Rebecca Sanders-Hewett, a spokeswoman for Quindell at Redleaf Polhill Ltd., reiterated yesterday that Gotham City Research’s note was “highly defamatory, deliberately misrepresentative and the company entirely rejects the conclusions that are made.”
In the U.K., publishing such negative stock research is rare and defamation laws can land short sellers in court. Yu is confident he’s on the side of justice.
“For a lot of these companies, the truth is their enemy,” Yu said in an interview yesterday.
The board of Madrid-based Gowex said yesterday it accepted the resignation of Jenaro Garcia, its CEO and founder. Before he took full responsibility for the fake accounts, Garcia said on July 1 that Gotham City Research was “mixing facts with lies” and that the company would “look into the legal consequences.”
Gowex’s fast growth, with a market value that surged from 49 million euros ($67 million) when it went public in 2010 to as much as 1.9 billion euros this year, was viewed as a rare success story in Spain. The stock was also one of the best performers on the MAB exchange, an alternative funding source for small companies in line with a government drive to promote financing options for businesses.
In a response to Gowex’s downfall, Yu said yesterday that Gotham City Research and Spain were “fortunate” that Garcia confessed.
“What of the 99.99% of other financial frauds, in which the CEOs and companies do not confess, when faced with allegations?” he asked.
Regulators should pay more attention to short sellers’ messages and investigate the companies they question, Yu said. CEOs and investment banks are just as biased as short sellers, he added.
“Gowex completely validates the critical role that short selling plays in the financial markets and the fact that regulators’ initial response should not be to shoot the messenger,” Yu said.
In the U.S., Gotham City Research has issued reports on Blucora Inc., Tile Shop Holdings Inc. and Ebix Inc. Blucora and Tile Shop are down more than 20 percent this year, while Ebix has fallen 21 percent since its high in March.
Research firms such as Gotham City, Prescience Point and Muddy Waters LLC study a company’s financial statements and try to profit by borrowing shares and selling them with the aim of buying the stock back at a lower price and pocketing the difference. Gotham City said in its report last week that it will make money from a retreat in Gowex shares.

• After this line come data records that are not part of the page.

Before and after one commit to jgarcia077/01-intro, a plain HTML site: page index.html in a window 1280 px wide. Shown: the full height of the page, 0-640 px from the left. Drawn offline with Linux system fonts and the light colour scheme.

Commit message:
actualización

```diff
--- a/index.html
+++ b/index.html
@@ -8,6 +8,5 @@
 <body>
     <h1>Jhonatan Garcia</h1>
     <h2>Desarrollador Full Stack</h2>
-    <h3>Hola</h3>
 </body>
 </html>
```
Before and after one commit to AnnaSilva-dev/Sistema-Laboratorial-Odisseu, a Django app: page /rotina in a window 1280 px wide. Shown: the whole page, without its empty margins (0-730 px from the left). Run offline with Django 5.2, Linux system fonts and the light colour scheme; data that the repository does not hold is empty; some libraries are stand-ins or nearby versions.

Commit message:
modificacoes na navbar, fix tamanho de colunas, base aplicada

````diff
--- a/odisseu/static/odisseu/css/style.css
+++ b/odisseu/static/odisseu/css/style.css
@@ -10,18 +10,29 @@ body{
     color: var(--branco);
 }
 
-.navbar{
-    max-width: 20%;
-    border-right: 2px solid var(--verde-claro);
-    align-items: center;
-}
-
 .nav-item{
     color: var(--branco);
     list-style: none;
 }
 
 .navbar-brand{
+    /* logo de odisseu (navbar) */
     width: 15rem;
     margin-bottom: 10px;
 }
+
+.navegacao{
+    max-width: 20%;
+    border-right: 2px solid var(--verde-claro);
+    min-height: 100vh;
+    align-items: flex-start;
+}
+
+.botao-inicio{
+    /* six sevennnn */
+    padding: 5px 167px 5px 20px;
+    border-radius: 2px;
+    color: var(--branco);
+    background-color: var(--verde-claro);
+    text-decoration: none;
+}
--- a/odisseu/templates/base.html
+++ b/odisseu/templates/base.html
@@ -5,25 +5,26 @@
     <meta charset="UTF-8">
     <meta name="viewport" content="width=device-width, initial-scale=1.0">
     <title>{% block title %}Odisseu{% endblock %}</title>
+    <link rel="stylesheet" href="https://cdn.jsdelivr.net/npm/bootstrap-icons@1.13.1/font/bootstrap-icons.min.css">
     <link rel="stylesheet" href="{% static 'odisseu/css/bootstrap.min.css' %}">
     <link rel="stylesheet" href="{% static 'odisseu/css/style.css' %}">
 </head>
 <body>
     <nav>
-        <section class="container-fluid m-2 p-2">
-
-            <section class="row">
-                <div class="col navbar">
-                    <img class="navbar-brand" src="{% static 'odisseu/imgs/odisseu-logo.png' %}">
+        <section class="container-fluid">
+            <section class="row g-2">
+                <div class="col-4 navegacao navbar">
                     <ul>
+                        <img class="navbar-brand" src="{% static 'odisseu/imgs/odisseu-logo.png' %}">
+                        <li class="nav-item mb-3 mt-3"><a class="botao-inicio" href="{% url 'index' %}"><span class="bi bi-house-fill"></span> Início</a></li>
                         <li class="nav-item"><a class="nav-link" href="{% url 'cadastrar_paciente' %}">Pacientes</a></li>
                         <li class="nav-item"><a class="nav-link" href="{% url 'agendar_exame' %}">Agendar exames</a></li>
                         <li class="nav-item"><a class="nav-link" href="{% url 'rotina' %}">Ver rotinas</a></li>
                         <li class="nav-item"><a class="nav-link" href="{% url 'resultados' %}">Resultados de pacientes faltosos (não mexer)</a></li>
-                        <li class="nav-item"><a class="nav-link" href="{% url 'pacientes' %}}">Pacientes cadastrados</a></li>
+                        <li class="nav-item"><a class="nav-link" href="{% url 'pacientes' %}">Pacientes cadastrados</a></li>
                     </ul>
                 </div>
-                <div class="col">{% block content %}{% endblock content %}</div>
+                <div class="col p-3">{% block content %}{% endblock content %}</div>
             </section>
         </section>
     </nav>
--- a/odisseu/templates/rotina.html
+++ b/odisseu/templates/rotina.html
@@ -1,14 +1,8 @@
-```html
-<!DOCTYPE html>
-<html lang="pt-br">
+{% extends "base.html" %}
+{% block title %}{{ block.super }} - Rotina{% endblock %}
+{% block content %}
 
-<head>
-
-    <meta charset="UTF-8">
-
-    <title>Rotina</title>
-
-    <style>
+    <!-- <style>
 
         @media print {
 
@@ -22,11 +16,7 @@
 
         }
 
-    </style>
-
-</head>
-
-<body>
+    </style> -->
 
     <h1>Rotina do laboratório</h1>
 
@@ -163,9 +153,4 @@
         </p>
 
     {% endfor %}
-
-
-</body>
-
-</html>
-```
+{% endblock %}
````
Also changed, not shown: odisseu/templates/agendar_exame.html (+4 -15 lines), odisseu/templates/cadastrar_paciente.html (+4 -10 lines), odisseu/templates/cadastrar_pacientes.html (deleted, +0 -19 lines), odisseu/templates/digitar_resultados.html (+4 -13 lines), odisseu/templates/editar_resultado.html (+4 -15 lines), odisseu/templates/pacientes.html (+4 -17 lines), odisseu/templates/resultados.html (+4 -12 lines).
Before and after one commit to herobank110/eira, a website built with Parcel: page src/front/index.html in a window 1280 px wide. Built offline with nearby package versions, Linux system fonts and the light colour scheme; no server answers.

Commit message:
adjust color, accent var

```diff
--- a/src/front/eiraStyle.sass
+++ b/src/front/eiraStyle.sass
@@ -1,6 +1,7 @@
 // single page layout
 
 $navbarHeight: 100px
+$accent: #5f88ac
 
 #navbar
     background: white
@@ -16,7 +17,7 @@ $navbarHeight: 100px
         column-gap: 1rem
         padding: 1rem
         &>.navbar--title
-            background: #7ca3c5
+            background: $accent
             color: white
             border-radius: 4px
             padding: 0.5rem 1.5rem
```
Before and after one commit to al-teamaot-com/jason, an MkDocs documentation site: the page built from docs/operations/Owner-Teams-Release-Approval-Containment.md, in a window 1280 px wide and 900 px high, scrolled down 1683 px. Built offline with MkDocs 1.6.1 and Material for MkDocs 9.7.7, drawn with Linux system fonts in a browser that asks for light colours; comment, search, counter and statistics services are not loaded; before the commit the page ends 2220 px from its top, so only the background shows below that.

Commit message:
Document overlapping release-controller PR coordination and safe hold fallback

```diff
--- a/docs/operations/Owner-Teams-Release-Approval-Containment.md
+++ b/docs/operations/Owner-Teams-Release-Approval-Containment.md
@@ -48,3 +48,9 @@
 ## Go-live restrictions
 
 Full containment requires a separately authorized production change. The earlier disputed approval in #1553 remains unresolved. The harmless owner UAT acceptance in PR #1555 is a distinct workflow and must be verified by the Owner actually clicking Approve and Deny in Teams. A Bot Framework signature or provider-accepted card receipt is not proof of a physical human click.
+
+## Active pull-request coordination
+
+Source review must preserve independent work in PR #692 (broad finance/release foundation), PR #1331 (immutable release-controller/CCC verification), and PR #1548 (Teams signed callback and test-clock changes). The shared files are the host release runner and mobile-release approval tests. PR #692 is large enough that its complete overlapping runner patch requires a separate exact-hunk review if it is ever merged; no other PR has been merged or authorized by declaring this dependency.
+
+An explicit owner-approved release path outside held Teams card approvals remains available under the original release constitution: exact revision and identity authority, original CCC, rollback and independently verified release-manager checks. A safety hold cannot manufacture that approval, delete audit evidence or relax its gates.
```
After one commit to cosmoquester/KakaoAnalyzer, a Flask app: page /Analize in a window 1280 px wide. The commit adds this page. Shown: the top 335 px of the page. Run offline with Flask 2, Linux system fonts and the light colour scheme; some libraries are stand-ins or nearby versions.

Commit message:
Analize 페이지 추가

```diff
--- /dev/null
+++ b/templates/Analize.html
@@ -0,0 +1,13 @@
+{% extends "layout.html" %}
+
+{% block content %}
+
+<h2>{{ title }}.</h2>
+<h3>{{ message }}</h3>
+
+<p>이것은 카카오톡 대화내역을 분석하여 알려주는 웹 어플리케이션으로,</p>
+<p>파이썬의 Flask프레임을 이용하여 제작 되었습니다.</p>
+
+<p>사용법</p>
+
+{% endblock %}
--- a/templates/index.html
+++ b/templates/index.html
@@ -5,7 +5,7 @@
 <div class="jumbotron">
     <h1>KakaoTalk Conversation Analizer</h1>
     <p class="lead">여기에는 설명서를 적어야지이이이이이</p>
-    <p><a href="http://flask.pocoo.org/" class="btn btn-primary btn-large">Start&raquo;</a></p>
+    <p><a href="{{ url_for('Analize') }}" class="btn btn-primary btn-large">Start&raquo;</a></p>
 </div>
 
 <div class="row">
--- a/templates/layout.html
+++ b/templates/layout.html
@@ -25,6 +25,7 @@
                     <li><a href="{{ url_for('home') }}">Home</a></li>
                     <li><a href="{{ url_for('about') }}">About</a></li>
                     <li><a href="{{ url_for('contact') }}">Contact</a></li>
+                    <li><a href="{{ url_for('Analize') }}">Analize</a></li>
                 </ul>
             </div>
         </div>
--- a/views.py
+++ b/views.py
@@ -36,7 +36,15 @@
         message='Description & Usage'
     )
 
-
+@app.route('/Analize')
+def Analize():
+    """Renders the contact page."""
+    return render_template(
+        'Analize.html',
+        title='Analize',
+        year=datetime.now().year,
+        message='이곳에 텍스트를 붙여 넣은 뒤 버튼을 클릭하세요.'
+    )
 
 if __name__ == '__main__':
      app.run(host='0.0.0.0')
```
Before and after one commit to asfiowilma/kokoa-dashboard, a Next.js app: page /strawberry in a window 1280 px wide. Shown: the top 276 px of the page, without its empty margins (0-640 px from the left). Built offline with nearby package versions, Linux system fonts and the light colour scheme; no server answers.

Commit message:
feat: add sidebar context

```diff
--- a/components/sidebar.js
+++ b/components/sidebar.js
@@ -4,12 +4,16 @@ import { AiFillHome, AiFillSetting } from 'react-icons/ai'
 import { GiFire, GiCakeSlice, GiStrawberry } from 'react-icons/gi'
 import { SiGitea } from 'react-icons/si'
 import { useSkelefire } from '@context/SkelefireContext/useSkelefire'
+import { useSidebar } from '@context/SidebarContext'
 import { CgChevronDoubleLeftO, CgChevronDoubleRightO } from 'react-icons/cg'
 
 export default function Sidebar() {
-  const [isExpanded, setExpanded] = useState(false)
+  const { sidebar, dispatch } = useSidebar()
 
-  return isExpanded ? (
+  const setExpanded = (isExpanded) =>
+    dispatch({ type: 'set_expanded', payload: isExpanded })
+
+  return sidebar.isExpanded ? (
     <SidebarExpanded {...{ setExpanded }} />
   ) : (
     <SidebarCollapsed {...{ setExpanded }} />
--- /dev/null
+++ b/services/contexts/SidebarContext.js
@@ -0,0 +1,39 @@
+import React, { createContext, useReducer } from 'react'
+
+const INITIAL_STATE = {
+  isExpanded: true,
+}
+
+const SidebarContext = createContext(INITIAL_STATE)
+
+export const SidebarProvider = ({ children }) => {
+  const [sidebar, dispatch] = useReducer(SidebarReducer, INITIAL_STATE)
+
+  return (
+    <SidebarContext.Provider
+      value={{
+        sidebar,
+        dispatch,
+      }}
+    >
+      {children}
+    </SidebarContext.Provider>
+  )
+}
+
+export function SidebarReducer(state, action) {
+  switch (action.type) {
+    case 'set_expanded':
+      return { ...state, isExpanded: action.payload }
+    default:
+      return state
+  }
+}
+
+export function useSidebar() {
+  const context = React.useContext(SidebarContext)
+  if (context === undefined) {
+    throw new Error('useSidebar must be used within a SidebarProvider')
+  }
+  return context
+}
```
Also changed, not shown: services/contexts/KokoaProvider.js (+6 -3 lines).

“I’ve never seen so much attention paid to these little research companies,” said Karl Loomes, a London-based analyst at SunGard’s Astec Analytics, a securities-lending data and research company. “What they’re saying is the whole business model is make-believe. That’s very different from your Goldman Sachs or your HSBC saying there are some headwinds to earnings. The logic goes, well how many other little companies have these issues?”
The number of Gowex shares borrowed and sold to speculate on declines reached a peak of 2.3 million on July 2, representing about 18.3 million euros in bearish bets, according to data from Markit Group Ltd. and Bloomberg. Short selling in the stock has increased from almost 570,000 at the beginning of April.
About 2.7 percent of Gowex’s outstanding shares are currently sold short, up from 0.8 percent in April, data from London-based Markit show.
“Short sellers are our first line of defense against the pump-and-dump artists,” said James J. Angel, a finance professor at Georgetown University whose research focuses on equity markets and regulation. “We need to have negative information incorporated into the stock prices to make sure they’re properly priced. And most of the time they’ve done their homework. They’re not right all the time, but they’re usually right.”